DATA FOR THIS TASK –
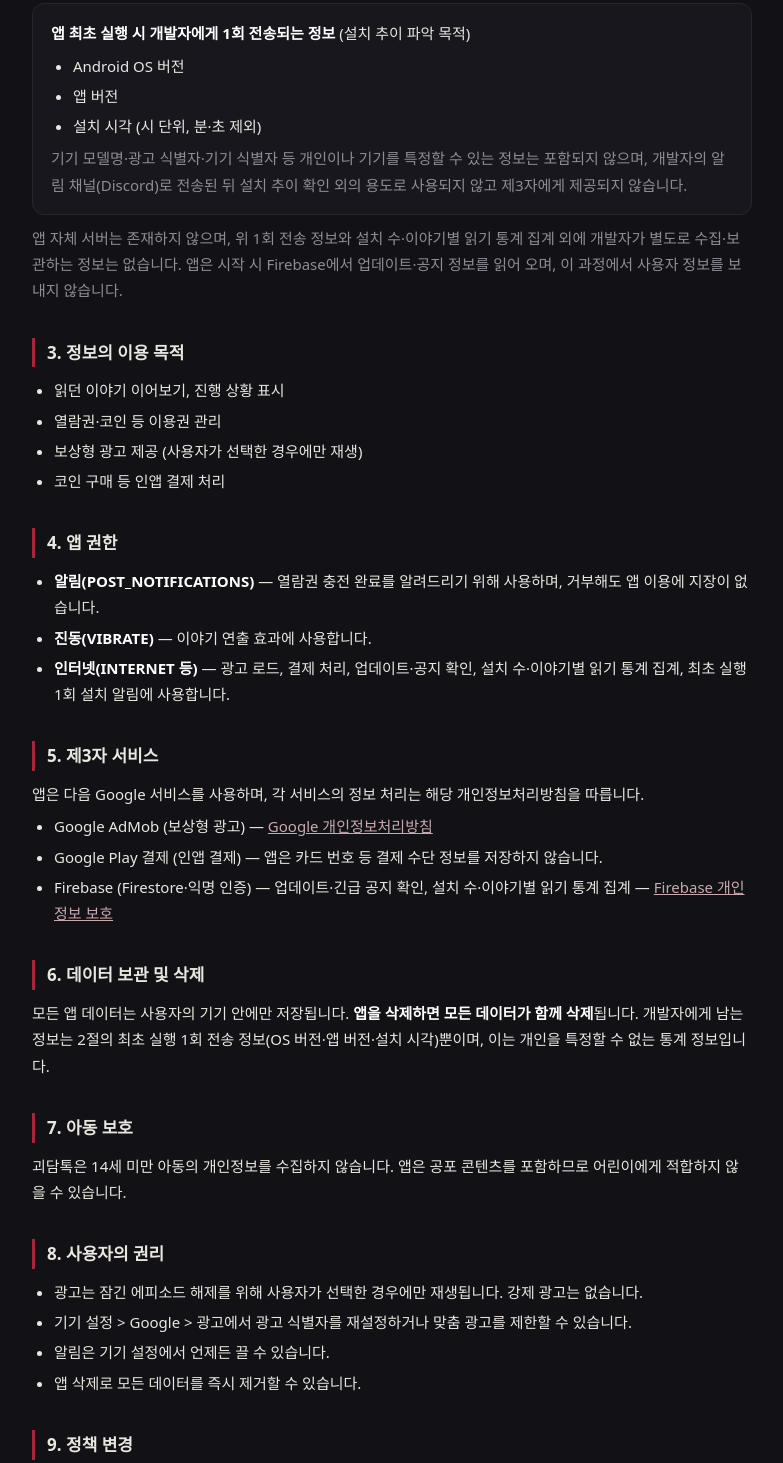
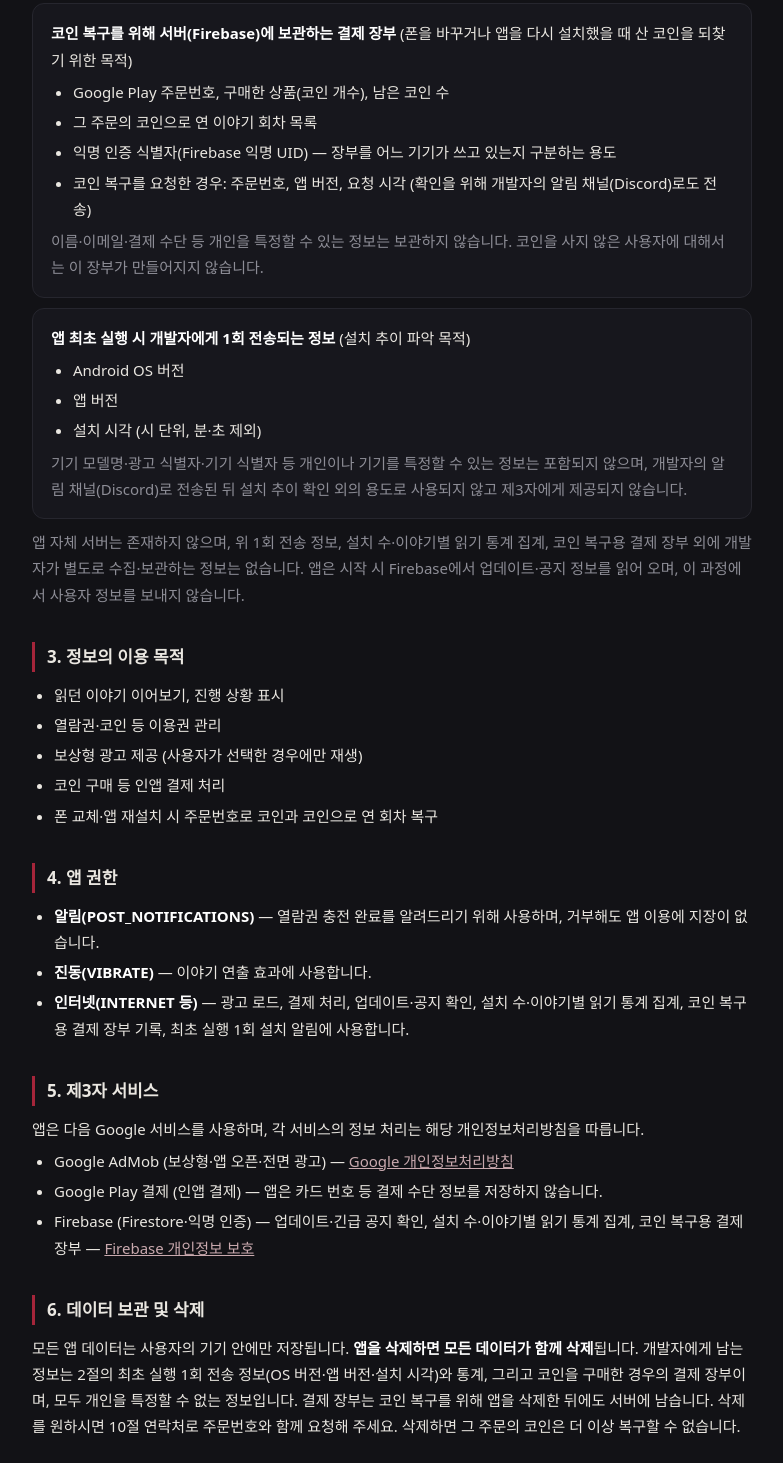
Before and after one commit to YounSHdevelop/horrorchat-policy, a plain HTML site: page index.html in a window 1280 px wide. Shown: the part 755-2218 px from the top of the page, without its empty margins (248-1031 px from the left). Drawn offline with Linux system fonts and the light colour scheme.

Commit message:
개인정보처리방침: 코인 복구용 결제 장부 고지, 광고 설명을 실제 방식(앱 오픈·완독 전면)으로 정정
Claude-Session: https://claude.ai/code/session_01VTN5EVbwuPmy8u6AaWyeQ5

```diff
--- a/index.html
+++ b/index.html
@@ -25,7 +25,7 @@
 <body>
 <div class="wrap">
 <h1>괴담톡 개인정보처리방침</h1>
-<p class="sub">앱: 괴담톡 (무서운 이야기를 채팅 형식으로 재생하는 앱) · 개발자: YounSH_develop · 시행일: 2026년 8월 25일 · 최종 개정: 2026년 8월 26일 (이야기별 읽기 통계 집계 추가)</p>
+<p class="sub">앱: 괴담톡 (무서운 이야기를 채팅 형식으로 재생하는 앱) · 개발자: YounSH_develop · 시행일: 2026년 8월 25일 · 최종 개정: 2026년 9월 27일 (코인 복구용 결제 장부 추가, 광고 설명 정정)</p>
 
 <h2>1. 개요</h2>
 <p>괴담톡은 회원가입 없이 사용하는 앱으로, 이름·이메일·전화번호 등 <strong>개인을 식별할 수 있는 정보를 수집하지 않습니다</strong>. 이 문서는 앱이 다루는 정보와 그 처리 방식을 설명합니다.</p>
@@ -48,6 +48,16 @@
 </ul>
 </div>
 <div class="card">
+<p><strong>코인 복구를 위해 서버(Firebase)에 보관하는 결제 장부</strong> (폰을 바꾸거나 앱을 다시 설치했을 때 산 코인을 되찾기 위한 목적)</p>
+<ul>
+  <li>Google Play 주문번호, 구매한 상품(코인 개수), 남은 코인 수</li>
+  <li>그 주문의 코인으로 연 이야기 회차 목록</li>
+  <li>익명 인증 식별자(Firebase 익명 UID) — 장부를 어느 기기가 쓰고 있는지 구분하는 용도</li>
+  <li>코인 복구를 요청한 경우: 주문번호, 앱 버전, 요청 시각 (확인을 위해 개발자의 알림 채널(Discord)로도 전송)</li>
+</ul>
+<p class="muted">이름·이메일·결제 수단 등 개인을 특정할 수 있는 정보는 보관하지 않습니다. 코인을 사지 않은 사용자에 대해서는 이 장부가 만들어지지 않습니다.</p>
+</div>
+<div class="card">
 <p><strong>앱 최초 실행 시 개발자에게 1회 전송되는 정보</strong> (설치 추이 파악 목적)</p>
 <ul>
   <li>Android OS 버전</li>
@@ -56,7 +66,7 @@
 </ul>
 <p class="muted">기기 모델명·광고 식별자·기기 식별자 등 개인이나 기기를 특정할 수 있는 정보는 포함되지 않으며, 개발자의 알림 채널(Discord)로 전송된 뒤 설치 추이 확인 외의 용도로 사용되지 않고 제3자에게 제공되지 않습니다.</p>
 </div>
-<p class="muted">앱 자체 서버는 존재하지 않으며, 위 1회 전송 정보와 설치 수·이야기별 읽기 통계 집계 외에 개발자가 별도로 수집·보관하는 정보는 없습니다. 앱은 시작 시 Firebase에서 업데이트·공지 정보를 읽어 오며, 이 과정에서 사용자 정보를 보내지 않습니다.</p>
+<p class="muted">앱 자체 서버는 존재하지 않으며, 위 1회 전송 정보, 설치 수·이야기별 읽기 통계 집계, 코인 복구용 결제 장부 외에 개발자가 별도로 수집·보관하는 정보는 없습니다. 앱은 시작 시 Firebase에서 업데이트·공지 정보를 읽어 오며, 이 과정에서 사용자 정보를 보내지 않습니다.</p>
 
 <h2>3. 정보의 이용 목적</h2>
 <ul>
@@ -64,32 +74,33 @@
   <li>열람권·코인 등 이용권 관리</li>
   <li>보상형 광고 제공 (사용자가 선택한 경우에만 재생)</li>
   <li>코인 구매 등 인앱 결제 처리</li>
+  <li>폰 교체·앱 재설치 시 주문번호로 코인과 코인으로 연 회차 복구</li>
 </ul>
 
 <h2>4. 앱 권한</h2>
 <ul>
   <li><strong>알림(POST_NOTIFICATIONS)</strong> — 열람권 충전 완료를 알려드리기 위해 사용하며, 거부해도 앱 이용에 지장이 없습니다.</li>
   <li><strong>진동(VIBRATE)</strong> — 이야기 연출 효과에 사용합니다.</li>
-  <li><strong>인터넷(INTERNET 등)</strong> — 광고 로드, 결제 처리, 업데이트·공지 확인, 설치 수·이야기별 읽기 통계 집계, 최초 실행 1회 설치 알림에 사용합니다.</li>
+  <li><strong>인터넷(INTERNET 등)</strong> — 광고 로드, 결제 처리, 업데이트·공지 확인, 설치 수·이야기별 읽기 통계 집계, 코인 복구용 결제 장부 기록, 최초 실행 1회 설치 알림에 사용합니다.</li>
 </ul>
 
 <h2>5. 제3자 서비스</h2>
 <p>앱은 다음 Google 서비스를 사용하며, 각 서비스의 정보 처리는 해당 개인정보처리방침을 따릅니다.</p>
 <ul>
-  <li>Google AdMob (보상형 광고) — <a href="https://policies.google.com/privacy" target="_blank" rel="noopener">Google 개인정보처리방침</a></li>
+  <li>Google AdMob (보상형·앱 오픈·전면 광고) — <a href="https://policies.google.com/privacy" target="_blank" rel="noopener">Google 개인정보처리방침</a></li>
   <li>Google Play 결제 (인앱 결제) — 앱은 카드 번호 등 결제 수단 정보를 저장하지 않습니다.</li>
-  <li>Firebase (Firestore·익명 인증) — 업데이트·긴급 공지 확인, 설치 수·이야기별 읽기 통계 집계 — <a href="https://firebase.google.com/support/privacy" target="_blank" rel="noopener">Firebase 개인정보 보호</a></li>
+  <li>Firebase (Firestore·익명 인증) — 업데이트·긴급 공지 확인, 설치 수·이야기별 읽기 통계 집계, 코인 복구용 결제 장부 — <a href="https://firebase.google.com/support/privacy" target="_blank" rel="noopener">Firebase 개인정보 보호</a></li>
 </ul>
 
 <h2>6. 데이터 보관 및 삭제</h2>
-<p>모든 앱 데이터는 사용자의 기기 안에만 저장됩니다. <strong>앱을 삭제하면 모든 데이터가 함께 삭제</strong>됩니다. 개발자에게 남는 정보는 2절의 최초 실행 1회 전송 정보(OS 버전·앱 버전·설치 시각)뿐이며, 이는 개인을 특정할 수 없는 통계 정보입니다.</p>
+<p>모든 앱 데이터는 사용자의 기기 안에만 저장됩니다. <strong>앱을 삭제하면 모든 데이터가 함께 삭제</strong>됩니다. 개발자에게 남는 정보는 2절의 최초 실행 1회 전송 정보(OS 버전·앱 버전·설치 시각)와 통계, 그리고 코인을 구매한 경우의 결제 장부이며, 모두 개인을 특정할 수 없는 정보입니다. 결제 장부는 코인 복구를 위해 앱을 삭제한 뒤에도 서버에 남습니다. 삭제를 원하시면 10절 연락처로 주문번호와 함께 요청해 주세요. 삭제하면 그 주문의 코인은 더 이상 복구할 수 없습니다.</p>
 
 <h2>7. 아동 보호</h2>
 <p>괴담톡은 14세 미만 아동의 개인정보를 수집하지 않습니다. 앱은 공포 콘텐츠를 포함하므로 어린이에게 적합하지 않을 수 있습니다.</p>
 
 <h2>8. 사용자의 권리</h2>
 <ul>
-  <li>광고는 잠긴 에피소드 해제를 위해 사용자가 선택한 경우에만 재생됩니다. 강제 광고는 없습니다.</li>
+  <li>이야기를 읽는 도중에는 광고가 나오지 않습니다. 보상형 광고는 잠긴 회차를 열기 위해 사용자가 선택한 경우에만 재생되며, 앱을 켤 때와 시리즈를 다 읽은 뒤에는 광고가 표시될 수 있습니다.</li>
   <li>기기 설정 &gt; Google &gt; 광고에서 광고 식별자를 재설정하거나 맞춤 광고를 제한할 수 있습니다.</li>
   <li>알림은 기기 설정에서 언제든 끌 수 있습니다.</li>
   <li>앱 삭제로 모든 데이터를 즉시 제거할 수 있습니다.</li>
```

WHAT IS BEING ASKED –
Copy from the entries only those lines that hold the word "html".

RESULT BELOW –
Before and after one commit to YounSHdevelop/horrorchat-policy, a plain HTML site: page index.html in a window 1280 px wide. Shown: the part 755-2218 px from the top of the page, without its empty margins (248-1031 px from the left). Drawn offline with Linux system fonts and the light colour scheme.
--- a/index.html
+++ b/index.html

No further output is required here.